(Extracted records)
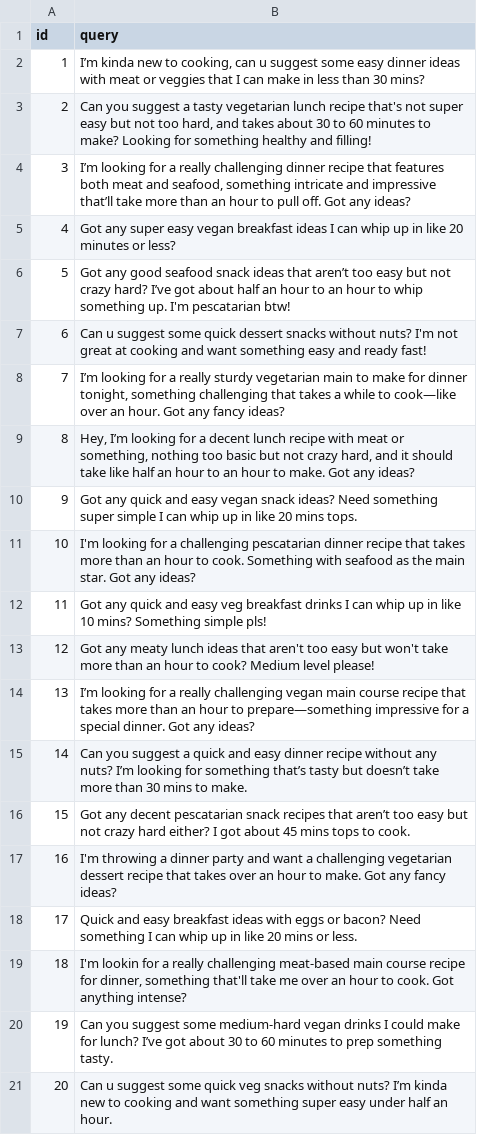
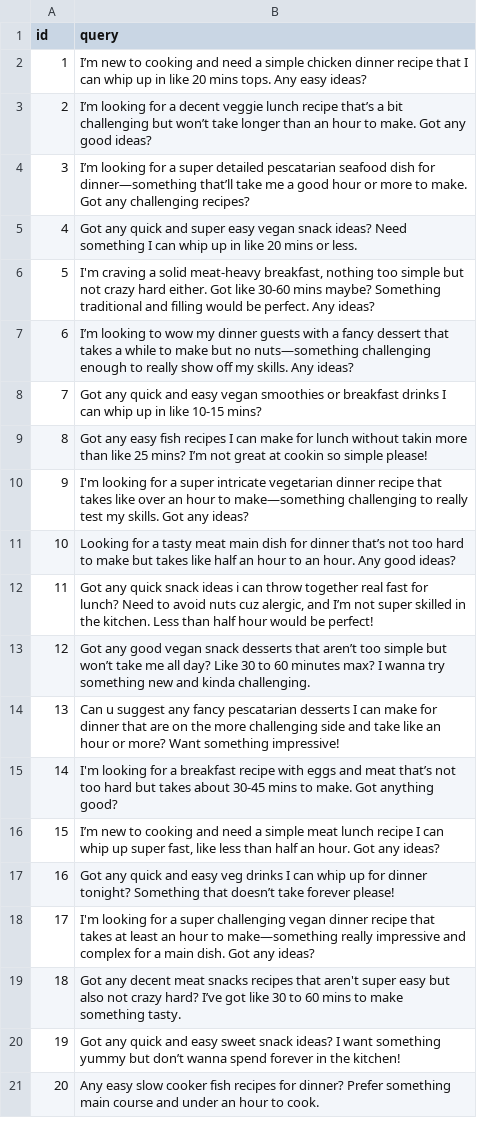
Before and after one commit to jaeyow/recipe-chatbot, a CSV file: data/sample_queries_hw2.csv, drawn as a sheet.

```diff
--- a/data/sample_queries_hw2.csv
+++ b/data/sample_queries_hw2.csv
@@ -1,21 +1,21 @@
 id,query
-1,"I’m kinda new to cooking, can u suggest some easy dinner ideas with meat or veggies that I can make in less than 30 mins?"
-2,"Can you suggest a tasty vegetarian lunch recipe that's not super easy but not too hard, and takes about 30 to 60 minutes to make? Looking for something healthy and filling!"
-3,"I’m looking for a really challenging dinner recipe that features both meat and seafood, something intricate and impressive that’ll take more than an hour to pull off. Got any ideas?"
-4,Got any super easy vegan breakfast ideas I can whip up in like 20 minutes or less?
-5,Got any good seafood snack ideas that aren’t too easy but not crazy hard? I’ve got about half an hour to an hour to whip something up. I'm pescatarian btw!
-6,Can u suggest some quick dessert snacks without nuts? I'm not great at cooking and want something easy and ready fast!
-7,"I’m looking for a really sturdy vegetarian main to make for dinner tonight, something challenging that takes a while to cook—like over an hour. Got any fancy ideas?"
-8,"Hey, I’m looking for a decent lunch recipe with meat or something, nothing too basic but not crazy hard, and it should take like half an hour to an hour to make. Got any ideas?"
-9,Got any quick and easy vegan snack ideas? Need something super simple I can whip up in like 20 mins tops.
-10,I'm looking for a challenging pescatarian dinner recipe that takes more than an hour to cook. Something with seafood as the main star. Got any ideas?
-11,Got any quick and easy veg breakfast drinks I can whip up in like 10 mins? Something simple pls!
-12,Got any meaty lunch ideas that aren't too easy but won't take more than an hour to cook? Medium level please!
-13,I’m looking for a really challenging vegan main course recipe that takes more than an hour to prepare—something impressive for a special dinner. Got any ideas?
-14,Can you suggest a quick and easy dinner recipe without any nuts? I’m looking for something that’s tasty but doesn’t take more than 30 mins to make.
-15,Got any decent pescatarian snack recipes that aren’t too easy but not crazy hard either? I got about 45 mins tops to cook.
-16,I'm throwing a dinner party and want a challenging vegetarian dessert recipe that takes over an hour to make. Got any fancy ideas?
-17,Quick and easy breakfast ideas with eggs or bacon? Need something I can whip up in like 20 mins or less.
-18,"I'm lookin for a really challenging meat-based main course recipe for dinner, something that'll take me over an hour to cook. Got anything intense?"
-19,Can you suggest some medium-hard vegan drinks I could make for lunch? I’ve got about 30 to 60 minutes to prep something tasty.
-20,Can u suggest some quick veg snacks without nuts? I’m kinda new to cooking and want something super easy under half an hour.
+1,I’m new to cooking and need a simple chicken dinner recipe that I can whip up in like 20 mins tops. Any easy ideas?
+2,I’m looking for a decent veggie lunch recipe that’s a bit challenging but won’t take longer than an hour to make. Got any good ideas?
+3,I’m looking for a super detailed pescatarian seafood dish for dinner—something that’ll take me a good hour or more to make. Got any challenging recipes?
+4,Got any quick and super easy vegan snack ideas? Need something I can whip up in like 20 mins or less.
+5,"I'm craving a solid meat-heavy breakfast, nothing too simple but not crazy hard either. Got like 30-60 mins maybe? Something traditional and filling would be perfect. Any ideas?"
+6,I’m looking to wow my dinner guests with a fancy dessert that takes a while to make but no nuts—something challenging enough to really show off my skills. Any ideas?
+7,Got any quick and easy vegan smoothies or breakfast drinks I can whip up in like 10-15 mins?
+8,Got any easy fish recipes I can make for lunch without takin more than like 25 mins? I’m not great at cookin so simple please!
+9,I'm looking for a super intricate vegetarian dinner recipe that takes like over an hour to make—something challenging to really test my skills. Got any ideas?
+10,Looking for a tasty meat main dish for dinner that’s not too hard to make but takes like half an hour to an hour. Any good ideas?
+11,"Got any quick snack ideas i can throw together real fast for lunch? Need to avoid nuts cuz alergic, and I’m not super skilled in the kitchen. Less than half hour would be perfect!"
+12,Got any good vegan snack desserts that aren’t too simple but won’t take me all day? Like 30 to 60 minutes max? I wanna try something new and kinda challenging.
+13,Can u suggest any fancy pescatarian desserts I can make for dinner that are on the more challenging side and take like an hour or more? Want something impressive!
+14,I'm looking for a breakfast recipe with eggs and meat that’s not too hard but takes about 30-45 mins to make. Got anything good?
+15,"I’m new to cooking and need a simple meat lunch recipe I can whip up super fast, like less than half an hour. Got any ideas?"
+16,Got any quick and easy veg drinks I can whip up for dinner tonight? Something that doesn’t take forever please!
+17,I'm looking for a super challenging vegan dinner recipe that takes at least an hour to make—something really impressive and complex for a main dish. Got any ideas?
+18,Got any decent meat snacks recipes that aren't super easy but also not crazy hard? I’ve got like 30 to 60 mins to make something tasty.
+19,Got any quick and easy sweet snack ideas? I want something yummy but don’t wanna spend forever in the kitchen!
+20,Any easy slow cooker fish recipes for dinner? Prefer something main course and under an hour to cook.
```
Also changed, not shown: 2 other files.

* _What to produce_: For this exercise, return every entry verbatim and omit all pictures.

* _Your response_:
Before and after one commit to jaeyow/recipe-chatbot, a CSV file: data/sample_queries_hw2.csv, drawn as a sheet.

```diff
--- a/data/sample_queries_hw2.csv
+++ b/data/sample_queries_hw2.csv
@@ -1,21 +1,21 @@
 id,query
-1,"I’m kinda new to cooking, can u suggest some easy dinner ideas with meat or veggies that I can make in less than 30 mins?"
-2,"Can you suggest a tasty vegetarian lunch recipe that's not super easy but not too hard, and takes about 30 to 60 minutes to make? Looking for something healthy and filling!"
-3,"I’m looking for a really challenging dinner recipe that features both meat and seafood, something intricate and impressive that’ll take more than an hour to pull off. Got any ideas?"
-4,Got any super easy vegan breakfast ideas I can whip up in like 20 minutes or less?
-5,Got any good seafood snack ideas that aren’t too easy but not crazy hard? I’ve got about half an hour to an hour to whip something up. I'm pescatarian btw!
-6,Can u suggest some quick dessert snacks without nuts? I'm not great at cooking and want something easy and ready fast!
-7,"I’m looking for a really sturdy vegetarian main to make for dinner tonight, something challenging that takes a while to cook—like over an hour. Got any fancy ideas?"
-8,"Hey, I’m looking for a decent lunch recipe with meat or something, nothing too basic but not crazy hard, and it should take like half an hour to an hour to make. Got any ideas?"
-9,Got any quick and easy vegan snack ideas? Need something super simple I can whip up in like 20 mins tops.
-10,I'm looking for a challenging pescatarian dinner recipe that takes more than an hour to cook. Something with seafood as the main star. Got any ideas?
-11,Got any quick and easy veg breakfast drinks I can whip up in like 10 mins? Something simple pls!
-12,Got any meaty lunch ideas that aren't too easy but won't take more than an hour to cook? Medium level please!
-13,I’m looking for a really challenging vegan main course recipe that takes more than an hour to prepare—something impressive for a special dinner. Got any ideas?
-14,Can you suggest a quick and easy dinner recipe without any nuts? I’m looking for something that’s tasty but doesn’t take more than 30 mins to make.
-15,Got any decent pescatarian snack recipes that aren’t too easy but not crazy hard either? I got about 45 mins tops to cook.
-16,I'm throwing a dinner party and want a challenging vegetarian dessert recipe that takes over an hour to make. Got any fancy ideas?
-17,Quick and easy breakfast ideas with eggs or bacon? Need something I can whip up in like 20 mins or less.
-18,"I'm lookin for a really challenging meat-based main course recipe for dinner, something that'll take me over an hour to cook. Got anything intense?"
-19,Can you suggest some medium-hard vegan drinks I could make for lunch? I’ve got about 30 to 60 minutes to prep something tasty.
-20,Can u suggest some quick veg snacks without nuts? I’m kinda new to cooking and want something super easy under half an hour.
+1,I’m new to cooking and need a simple chicken dinner recipe that I can whip up in like 20 mins tops. Any easy ideas?
+2,I’m looking for a decent veggie lunch recipe that’s a bit challenging but won’t take longer than an hour to make. Got any good ideas?
+3,I’m looking for a super detailed pescatarian seafood dish for dinner—something that’ll take me a good hour or more to make. Got any challenging recipes?
+4,Got any quick and super easy vegan snack ideas? Need something I can whip up in like 20 mins or less.
+5,"I'm craving a solid meat-heavy breakfast, nothing too simple but not crazy hard either. Got like 30-60 mins maybe? Something traditional and filling would be perfect. Any ideas?"
+6,I’m looking to wow my dinner guests with a fancy dessert that takes a while to make but no nuts—something challenging enough to really show off my skills. Any ideas?
+7,Got any quick and easy vegan smoothies or breakfast drinks I can whip up in like 10-15 mins?
+8,Got any easy fish recipes I can make for lunch without takin more than like 25 mins? I’m not great at cookin so simple please!
+9,I'm looking for a super intricate vegetarian dinner recipe that takes like over an hour to make—something challenging to really test my skills. Got any ideas?
+10,Looking for a tasty meat main dish for dinner that’s not too hard to make but takes like half an hour to an hour. Any good ideas?
+11,"Got any quick snack ideas i can throw together real fast for lunch? Need to avoid nuts cuz alergic, and I’m not super skilled in the kitchen. Less than half hour would be perfect!"
+12,Got any good vegan snack desserts that aren’t too simple but won’t take me all day? Like 30 to 60 minutes max? I wanna try something new and kinda challenging.
+13,Can u suggest any fancy pescatarian desserts I can make for dinner that are on the more challenging side and take like an hour or more? Want something impressive!
+14,I'm looking for a breakfast recipe with eggs and meat that’s not too hard but takes about 30-45 mins to make. Got anything good?
+15,"I’m new to cooking and need a simple meat lunch recipe I can whip up super fast, like less than half an hour. Got any ideas?"
+16,Got any quick and easy veg drinks I can whip up for dinner tonight? Something that doesn’t take forever please!
+17,I'm looking for a super challenging vegan dinner recipe that takes at least an hour to make—something really impressive and complex for a main dish. Got any ideas?
+18,Got any decent meat snacks recipes that aren't super easy but also not crazy hard? I’ve got like 30 to 60 mins to make something tasty.
+19,Got any quick and easy sweet snack ideas? I want something yummy but don’t wanna spend forever in the kitchen!
+20,Any easy slow cooker fish recipes for dinner? Prefer something main course and under an hour to cook.
```
Also changed, not shown: 2 other files.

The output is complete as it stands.